Image from Reuters/Carlo Allegri.

While land might be at a premium, it turns out there's plenty of space in the East River.

Photo courtesy of Swale/Jason DeCrow/AP Images for Strongbow.


Established in 2016 by artist Mary Mattingly, this awesome garden is built on top of an old construction barge.

Photo courtesy of Swale/Jason DeCrow/AP Images for Strongbow.

The project, known as "Swale," was sponsored by two nonprofits, the New York Foundation for the Arts and A Blade of Grass. The new orchard is a partnership with Strongbow Cider.

Image from Reuters/Carlo Allegri.

Instead of hauling sand to construction sites, the barge now gives New Yorkers a chance to pick their own food.

Image from Reuters/Carlo Allegri.

For the rest of the summer, it'll be hanging out in Brooklyn, the Bronx, and Manhattan.

Visitors can forage for fruits, vegetables, and apparently, pianos.

Image from Reuters/Carlo Allegri.

The farm has a garden, aquaponics area, and an apple orchard. It's open to the public, though people might have to wait their turn to board, and it also includes workshops and edible/medicinal plant tours.

Photo courtesy of Swale/Jason DeCrow/AP Images for Strongbow.

Swale’s free for people who visit.

It's about challenging our notions of where we grow food.

Image from Reuters/Carlo Allegri.

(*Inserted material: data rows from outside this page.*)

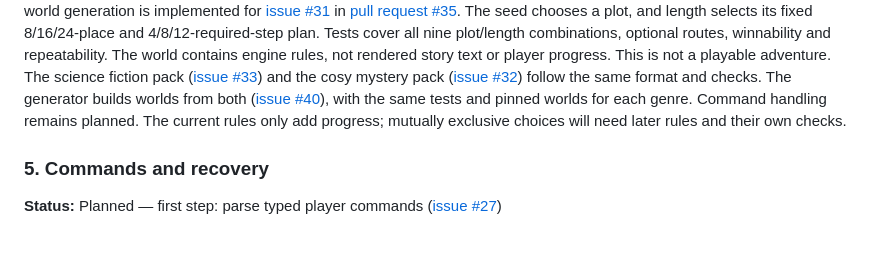
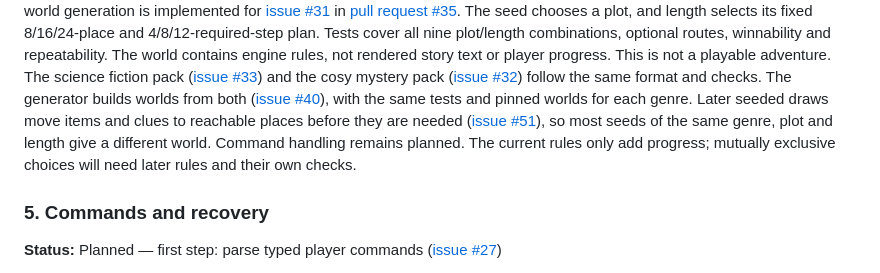
Before and after one commit to juadielon/textQuest, a Markdown page: ROADMAP.md, the part around the change. GitHub-like rendering; blank space fills up the shorter version.

Commit message:
docs: describe seeded item and clue placement
Refs #51

```diff
--- a/ROADMAP.md
+++ b/ROADMAP.md
@@ -95,7 +95,10 @@ and the cosy mystery pack
 ([issue #32](https://github.com/juadielon/textQuest/issues/32)) follow the same
 format and checks. The generator builds worlds from both
 ([issue #40](https://github.com/juadielon/textQuest/issues/40)), with the same
-tests and pinned worlds for each genre. Command handling remains planned.
+tests and pinned worlds for each genre. Later seeded draws move items and
+clues to reachable places before they are needed
+([issue #51](https://github.com/juadielon/textQuest/issues/51)), so most seeds
+of the same genre, plot and length give a different world. Command handling remains planned.
 The current rules only add progress; mutually exclusive
 choices will need later rules and their own checks.
 
```
Also changed, not shown: 1 other file.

"At its heart, Swale is a call to action," said Mattingly on the project's website. "It asks us to reconsider our food systems, to confirm our belief in food as a human right and to pave pathways to create public food in public space."

A lot of us have no idea where our food actually comes from, especially if we live in a city.

We don't see the costs either: the farmer's time, the gas it took to drive it here, the packaging it came in — these are largely invisible.

By putting the garden front and center, Swale hopes to make people rethink how our cities eat.

Learn more about the project in the a video of the project below: